- EXERCISE AIM -
Wherever a line in the records contains the word "TestimonialCarousel", return that line.

- EXERCISE MATERIALS -
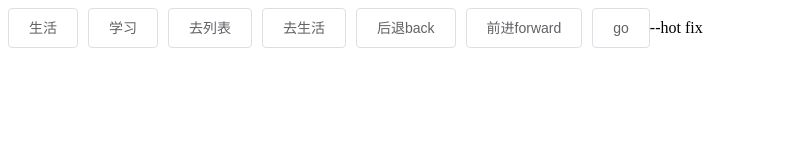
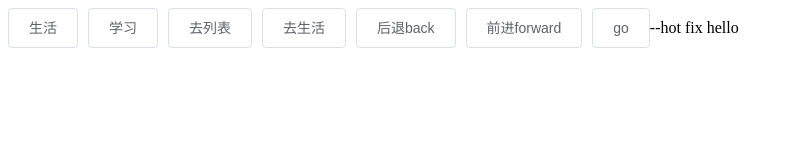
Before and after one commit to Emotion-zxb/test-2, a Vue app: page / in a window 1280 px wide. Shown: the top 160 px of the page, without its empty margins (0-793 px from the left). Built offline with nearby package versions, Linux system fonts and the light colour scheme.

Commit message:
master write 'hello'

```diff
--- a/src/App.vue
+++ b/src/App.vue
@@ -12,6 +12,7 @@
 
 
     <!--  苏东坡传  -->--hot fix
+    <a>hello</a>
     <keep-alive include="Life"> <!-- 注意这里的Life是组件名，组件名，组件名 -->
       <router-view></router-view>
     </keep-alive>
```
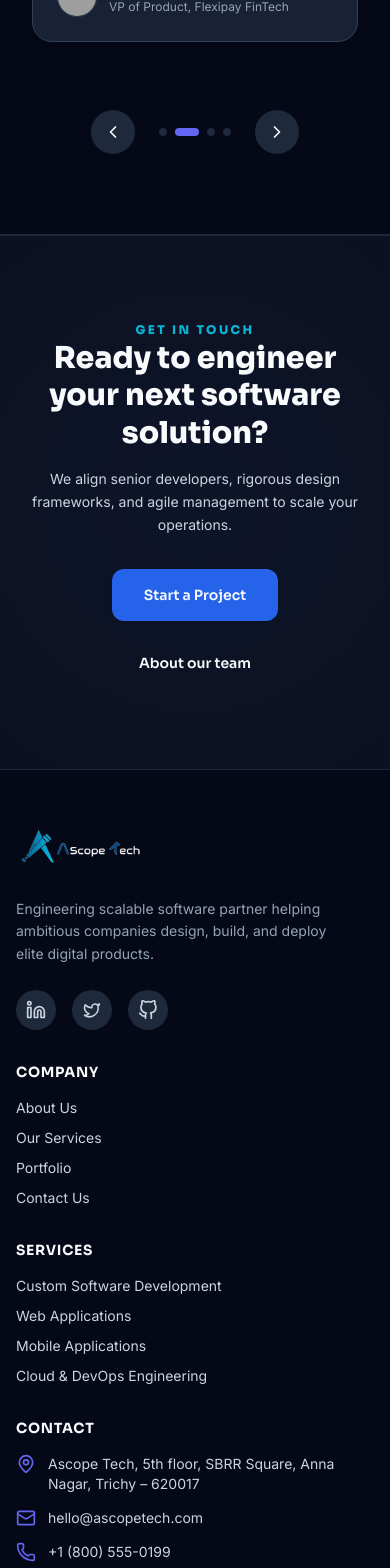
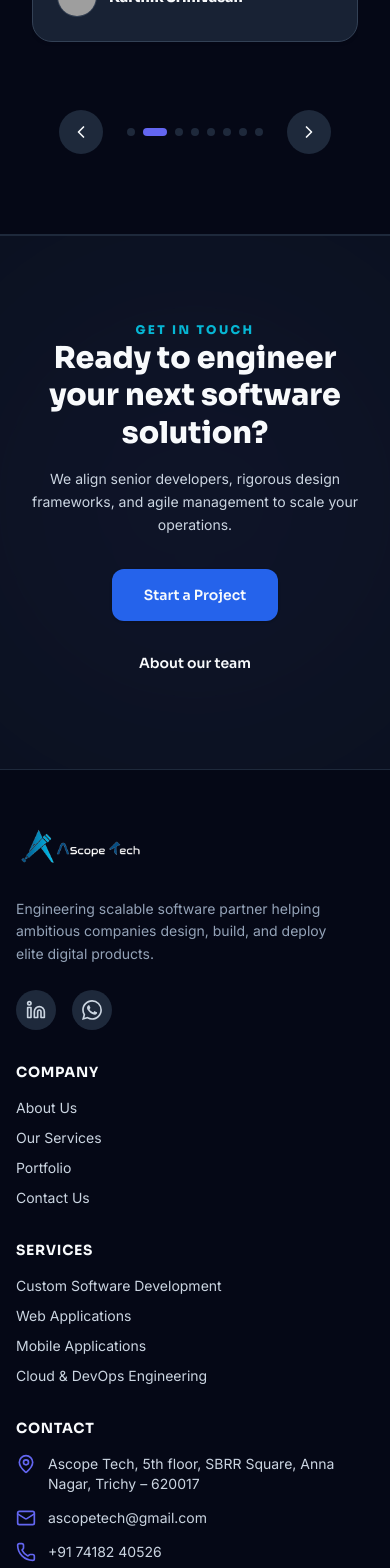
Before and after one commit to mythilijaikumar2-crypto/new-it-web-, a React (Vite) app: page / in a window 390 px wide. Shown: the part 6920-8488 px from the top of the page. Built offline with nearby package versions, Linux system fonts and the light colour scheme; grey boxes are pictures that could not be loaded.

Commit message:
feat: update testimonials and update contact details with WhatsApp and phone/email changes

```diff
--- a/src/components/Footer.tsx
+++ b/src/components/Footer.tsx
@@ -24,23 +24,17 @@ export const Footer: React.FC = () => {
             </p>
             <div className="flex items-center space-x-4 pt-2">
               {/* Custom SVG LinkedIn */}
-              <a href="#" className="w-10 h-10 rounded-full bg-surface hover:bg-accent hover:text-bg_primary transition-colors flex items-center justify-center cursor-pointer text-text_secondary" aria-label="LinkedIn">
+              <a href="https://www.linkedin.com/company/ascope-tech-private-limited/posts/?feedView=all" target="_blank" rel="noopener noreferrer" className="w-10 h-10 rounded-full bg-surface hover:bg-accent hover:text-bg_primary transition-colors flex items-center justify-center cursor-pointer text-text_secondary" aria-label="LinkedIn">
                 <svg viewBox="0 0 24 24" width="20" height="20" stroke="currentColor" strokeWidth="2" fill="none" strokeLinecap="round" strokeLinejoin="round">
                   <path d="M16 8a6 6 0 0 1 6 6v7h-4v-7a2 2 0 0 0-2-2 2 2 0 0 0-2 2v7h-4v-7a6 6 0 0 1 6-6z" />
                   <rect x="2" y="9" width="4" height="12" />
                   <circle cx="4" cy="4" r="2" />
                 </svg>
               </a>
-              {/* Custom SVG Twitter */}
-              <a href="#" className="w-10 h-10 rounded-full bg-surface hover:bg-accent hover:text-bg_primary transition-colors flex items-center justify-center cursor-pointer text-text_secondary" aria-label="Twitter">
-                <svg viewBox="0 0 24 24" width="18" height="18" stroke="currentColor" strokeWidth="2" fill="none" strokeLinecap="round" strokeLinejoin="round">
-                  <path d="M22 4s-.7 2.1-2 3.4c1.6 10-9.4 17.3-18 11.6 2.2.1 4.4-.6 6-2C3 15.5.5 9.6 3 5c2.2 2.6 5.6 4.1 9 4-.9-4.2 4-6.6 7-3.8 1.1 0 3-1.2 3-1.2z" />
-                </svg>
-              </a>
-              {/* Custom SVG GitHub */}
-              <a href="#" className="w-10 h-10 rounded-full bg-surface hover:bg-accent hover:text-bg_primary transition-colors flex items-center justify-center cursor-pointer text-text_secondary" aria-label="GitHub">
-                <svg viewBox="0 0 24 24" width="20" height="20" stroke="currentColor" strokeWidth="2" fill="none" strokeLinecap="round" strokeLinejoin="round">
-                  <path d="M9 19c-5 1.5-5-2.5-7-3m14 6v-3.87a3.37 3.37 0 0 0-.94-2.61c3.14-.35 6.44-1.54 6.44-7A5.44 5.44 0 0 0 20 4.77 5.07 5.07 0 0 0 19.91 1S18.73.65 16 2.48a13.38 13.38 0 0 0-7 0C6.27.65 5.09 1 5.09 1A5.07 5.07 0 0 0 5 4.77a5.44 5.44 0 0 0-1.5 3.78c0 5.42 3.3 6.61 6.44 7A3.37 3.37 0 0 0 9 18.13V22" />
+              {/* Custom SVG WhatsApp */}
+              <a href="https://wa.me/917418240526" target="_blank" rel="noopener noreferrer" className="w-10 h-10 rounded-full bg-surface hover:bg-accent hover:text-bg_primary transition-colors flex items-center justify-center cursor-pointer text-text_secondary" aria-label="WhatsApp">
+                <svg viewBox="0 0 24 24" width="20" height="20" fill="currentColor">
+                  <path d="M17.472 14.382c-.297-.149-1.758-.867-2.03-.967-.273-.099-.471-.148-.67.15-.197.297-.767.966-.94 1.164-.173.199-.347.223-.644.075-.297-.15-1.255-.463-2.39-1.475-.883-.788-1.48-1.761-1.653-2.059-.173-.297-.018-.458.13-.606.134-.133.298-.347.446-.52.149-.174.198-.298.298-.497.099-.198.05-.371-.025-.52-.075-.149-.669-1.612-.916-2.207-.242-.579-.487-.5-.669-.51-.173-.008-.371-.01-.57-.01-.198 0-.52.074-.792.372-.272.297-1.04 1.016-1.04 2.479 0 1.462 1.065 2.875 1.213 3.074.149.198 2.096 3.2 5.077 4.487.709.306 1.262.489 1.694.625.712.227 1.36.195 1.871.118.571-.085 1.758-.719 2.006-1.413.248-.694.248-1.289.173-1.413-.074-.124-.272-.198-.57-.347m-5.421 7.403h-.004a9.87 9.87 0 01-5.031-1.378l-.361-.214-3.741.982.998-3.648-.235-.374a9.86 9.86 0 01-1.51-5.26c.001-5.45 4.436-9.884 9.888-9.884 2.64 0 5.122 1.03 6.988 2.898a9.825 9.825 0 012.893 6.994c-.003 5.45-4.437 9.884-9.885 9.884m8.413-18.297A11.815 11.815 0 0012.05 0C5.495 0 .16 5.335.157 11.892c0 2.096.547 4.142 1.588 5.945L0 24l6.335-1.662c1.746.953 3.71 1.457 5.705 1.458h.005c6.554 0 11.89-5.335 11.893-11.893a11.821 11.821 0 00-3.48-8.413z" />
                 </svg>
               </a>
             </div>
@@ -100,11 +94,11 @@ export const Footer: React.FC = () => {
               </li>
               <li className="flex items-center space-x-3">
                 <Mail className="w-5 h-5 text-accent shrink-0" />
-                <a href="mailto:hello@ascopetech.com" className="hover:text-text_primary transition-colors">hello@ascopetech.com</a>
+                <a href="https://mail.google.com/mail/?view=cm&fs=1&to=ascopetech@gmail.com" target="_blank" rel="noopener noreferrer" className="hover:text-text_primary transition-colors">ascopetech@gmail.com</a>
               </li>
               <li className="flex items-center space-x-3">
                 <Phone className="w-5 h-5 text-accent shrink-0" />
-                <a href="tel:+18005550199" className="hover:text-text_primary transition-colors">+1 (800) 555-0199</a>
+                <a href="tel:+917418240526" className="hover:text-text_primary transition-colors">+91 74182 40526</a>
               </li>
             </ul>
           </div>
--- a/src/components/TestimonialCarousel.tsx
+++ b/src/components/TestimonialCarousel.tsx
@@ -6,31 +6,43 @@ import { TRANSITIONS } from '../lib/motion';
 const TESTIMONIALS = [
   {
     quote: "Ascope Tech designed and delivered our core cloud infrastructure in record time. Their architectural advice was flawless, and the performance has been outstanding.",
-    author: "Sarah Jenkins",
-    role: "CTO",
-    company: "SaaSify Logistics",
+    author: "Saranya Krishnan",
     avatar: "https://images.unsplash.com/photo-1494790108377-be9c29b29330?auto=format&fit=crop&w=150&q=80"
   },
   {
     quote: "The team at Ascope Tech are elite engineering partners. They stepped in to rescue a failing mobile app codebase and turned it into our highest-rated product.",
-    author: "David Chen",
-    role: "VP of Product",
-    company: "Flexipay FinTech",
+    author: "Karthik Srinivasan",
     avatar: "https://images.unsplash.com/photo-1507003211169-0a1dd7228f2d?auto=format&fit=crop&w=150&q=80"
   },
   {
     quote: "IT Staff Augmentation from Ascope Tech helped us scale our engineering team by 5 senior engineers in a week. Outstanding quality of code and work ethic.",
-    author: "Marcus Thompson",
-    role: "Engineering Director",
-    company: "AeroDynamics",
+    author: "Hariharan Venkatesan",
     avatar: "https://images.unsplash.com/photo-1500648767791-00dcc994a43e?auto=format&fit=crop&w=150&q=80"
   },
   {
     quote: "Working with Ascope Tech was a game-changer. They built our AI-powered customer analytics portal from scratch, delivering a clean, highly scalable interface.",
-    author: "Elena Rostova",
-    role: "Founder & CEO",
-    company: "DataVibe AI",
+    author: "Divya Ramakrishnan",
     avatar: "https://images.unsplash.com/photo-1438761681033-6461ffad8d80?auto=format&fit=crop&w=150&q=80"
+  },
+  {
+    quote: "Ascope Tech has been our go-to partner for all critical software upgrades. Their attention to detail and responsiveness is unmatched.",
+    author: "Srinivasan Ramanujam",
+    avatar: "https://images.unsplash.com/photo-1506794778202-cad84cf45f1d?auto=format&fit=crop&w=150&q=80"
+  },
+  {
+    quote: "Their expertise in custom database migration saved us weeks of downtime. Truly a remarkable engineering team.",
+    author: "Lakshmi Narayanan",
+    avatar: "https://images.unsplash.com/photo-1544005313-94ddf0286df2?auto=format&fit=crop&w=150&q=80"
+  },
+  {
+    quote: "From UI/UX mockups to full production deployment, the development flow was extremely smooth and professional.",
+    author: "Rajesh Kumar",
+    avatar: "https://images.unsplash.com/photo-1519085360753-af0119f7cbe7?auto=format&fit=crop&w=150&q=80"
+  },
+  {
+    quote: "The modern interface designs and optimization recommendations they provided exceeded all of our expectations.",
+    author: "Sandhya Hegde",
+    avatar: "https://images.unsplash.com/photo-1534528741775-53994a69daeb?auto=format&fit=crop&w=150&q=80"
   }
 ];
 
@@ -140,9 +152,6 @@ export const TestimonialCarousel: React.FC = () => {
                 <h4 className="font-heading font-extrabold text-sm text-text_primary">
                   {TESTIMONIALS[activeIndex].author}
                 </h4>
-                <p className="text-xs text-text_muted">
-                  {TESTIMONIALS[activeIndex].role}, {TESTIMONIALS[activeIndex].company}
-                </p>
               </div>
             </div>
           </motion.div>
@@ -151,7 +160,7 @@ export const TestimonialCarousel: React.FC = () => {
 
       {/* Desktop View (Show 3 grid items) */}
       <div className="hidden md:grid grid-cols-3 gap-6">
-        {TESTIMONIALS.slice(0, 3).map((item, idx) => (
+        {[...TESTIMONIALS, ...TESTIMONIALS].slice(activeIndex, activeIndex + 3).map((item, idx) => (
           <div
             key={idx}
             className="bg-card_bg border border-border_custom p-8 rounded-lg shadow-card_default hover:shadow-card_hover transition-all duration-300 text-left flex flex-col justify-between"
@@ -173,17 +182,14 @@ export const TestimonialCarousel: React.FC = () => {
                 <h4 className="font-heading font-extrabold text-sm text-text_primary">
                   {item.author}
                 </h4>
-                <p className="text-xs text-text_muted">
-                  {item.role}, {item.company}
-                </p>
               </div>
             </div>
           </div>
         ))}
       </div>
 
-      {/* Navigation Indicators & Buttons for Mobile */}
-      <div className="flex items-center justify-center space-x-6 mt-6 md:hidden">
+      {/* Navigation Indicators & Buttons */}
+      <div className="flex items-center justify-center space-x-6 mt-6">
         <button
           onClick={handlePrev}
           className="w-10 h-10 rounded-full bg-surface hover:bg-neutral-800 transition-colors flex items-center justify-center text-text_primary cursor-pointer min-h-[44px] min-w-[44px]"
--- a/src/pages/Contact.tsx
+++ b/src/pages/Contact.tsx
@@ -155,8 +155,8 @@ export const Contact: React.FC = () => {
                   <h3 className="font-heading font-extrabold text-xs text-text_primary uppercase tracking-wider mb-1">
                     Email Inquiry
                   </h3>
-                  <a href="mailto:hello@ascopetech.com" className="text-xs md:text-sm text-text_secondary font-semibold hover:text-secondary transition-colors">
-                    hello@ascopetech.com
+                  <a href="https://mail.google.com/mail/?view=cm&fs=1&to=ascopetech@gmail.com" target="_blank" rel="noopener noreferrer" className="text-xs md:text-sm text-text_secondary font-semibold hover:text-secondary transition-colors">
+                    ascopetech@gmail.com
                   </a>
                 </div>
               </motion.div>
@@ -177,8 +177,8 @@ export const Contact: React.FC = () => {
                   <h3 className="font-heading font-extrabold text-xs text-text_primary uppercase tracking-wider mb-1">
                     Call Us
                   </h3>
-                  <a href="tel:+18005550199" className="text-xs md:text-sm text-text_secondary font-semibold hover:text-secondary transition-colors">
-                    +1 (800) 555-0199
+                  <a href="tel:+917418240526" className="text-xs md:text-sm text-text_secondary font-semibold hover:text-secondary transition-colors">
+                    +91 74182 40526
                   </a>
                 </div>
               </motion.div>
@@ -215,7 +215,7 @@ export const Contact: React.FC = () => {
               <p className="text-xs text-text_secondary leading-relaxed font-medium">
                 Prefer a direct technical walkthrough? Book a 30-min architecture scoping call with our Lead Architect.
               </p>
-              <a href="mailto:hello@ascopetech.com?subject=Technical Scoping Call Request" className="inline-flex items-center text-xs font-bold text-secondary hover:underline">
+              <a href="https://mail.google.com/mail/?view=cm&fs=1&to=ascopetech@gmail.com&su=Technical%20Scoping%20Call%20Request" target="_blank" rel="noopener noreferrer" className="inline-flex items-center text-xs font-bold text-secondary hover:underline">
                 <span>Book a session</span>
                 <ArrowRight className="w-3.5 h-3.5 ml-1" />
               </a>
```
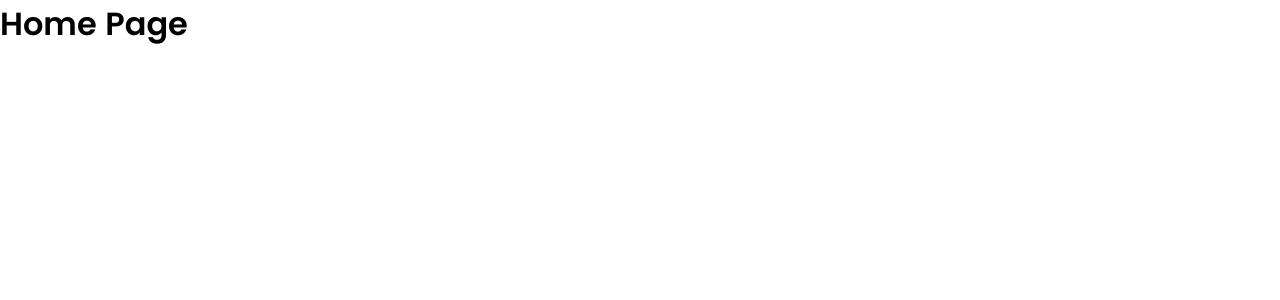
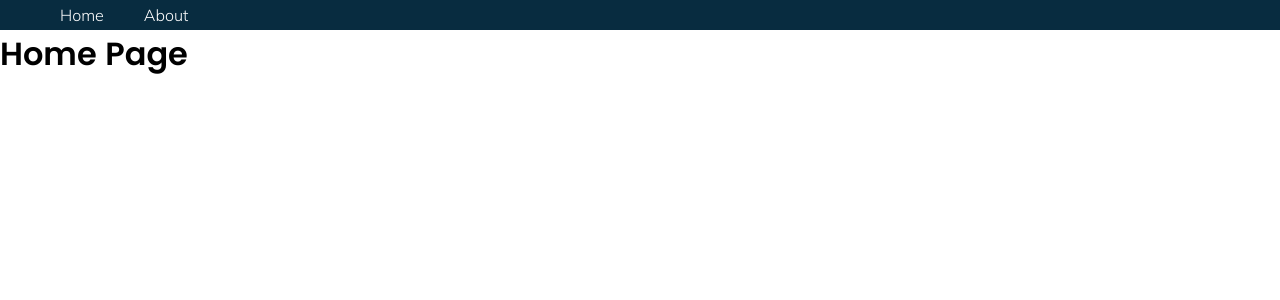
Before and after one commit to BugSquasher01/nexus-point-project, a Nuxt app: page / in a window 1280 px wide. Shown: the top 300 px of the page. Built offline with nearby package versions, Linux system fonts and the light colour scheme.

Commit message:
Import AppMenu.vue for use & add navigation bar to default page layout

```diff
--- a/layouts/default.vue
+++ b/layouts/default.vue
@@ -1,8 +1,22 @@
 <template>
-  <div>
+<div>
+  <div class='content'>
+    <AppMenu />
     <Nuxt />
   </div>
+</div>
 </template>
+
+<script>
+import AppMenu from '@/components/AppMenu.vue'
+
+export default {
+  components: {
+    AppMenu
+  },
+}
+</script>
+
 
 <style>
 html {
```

- WRITTEN RESPONSE -
--- a/src/components/TestimonialCarousel.tsx
+++ b/src/components/TestimonialCarousel.tsx
@@ -140,9 +152,6 @@ export const TestimonialCarousel: React.FC = () => {
@@ -151,7 +160,7 @@ export const TestimonialCarousel: React.FC = () => {
@@ -173,17 +182,14 @@ export const TestimonialCarousel: React.FC = () => {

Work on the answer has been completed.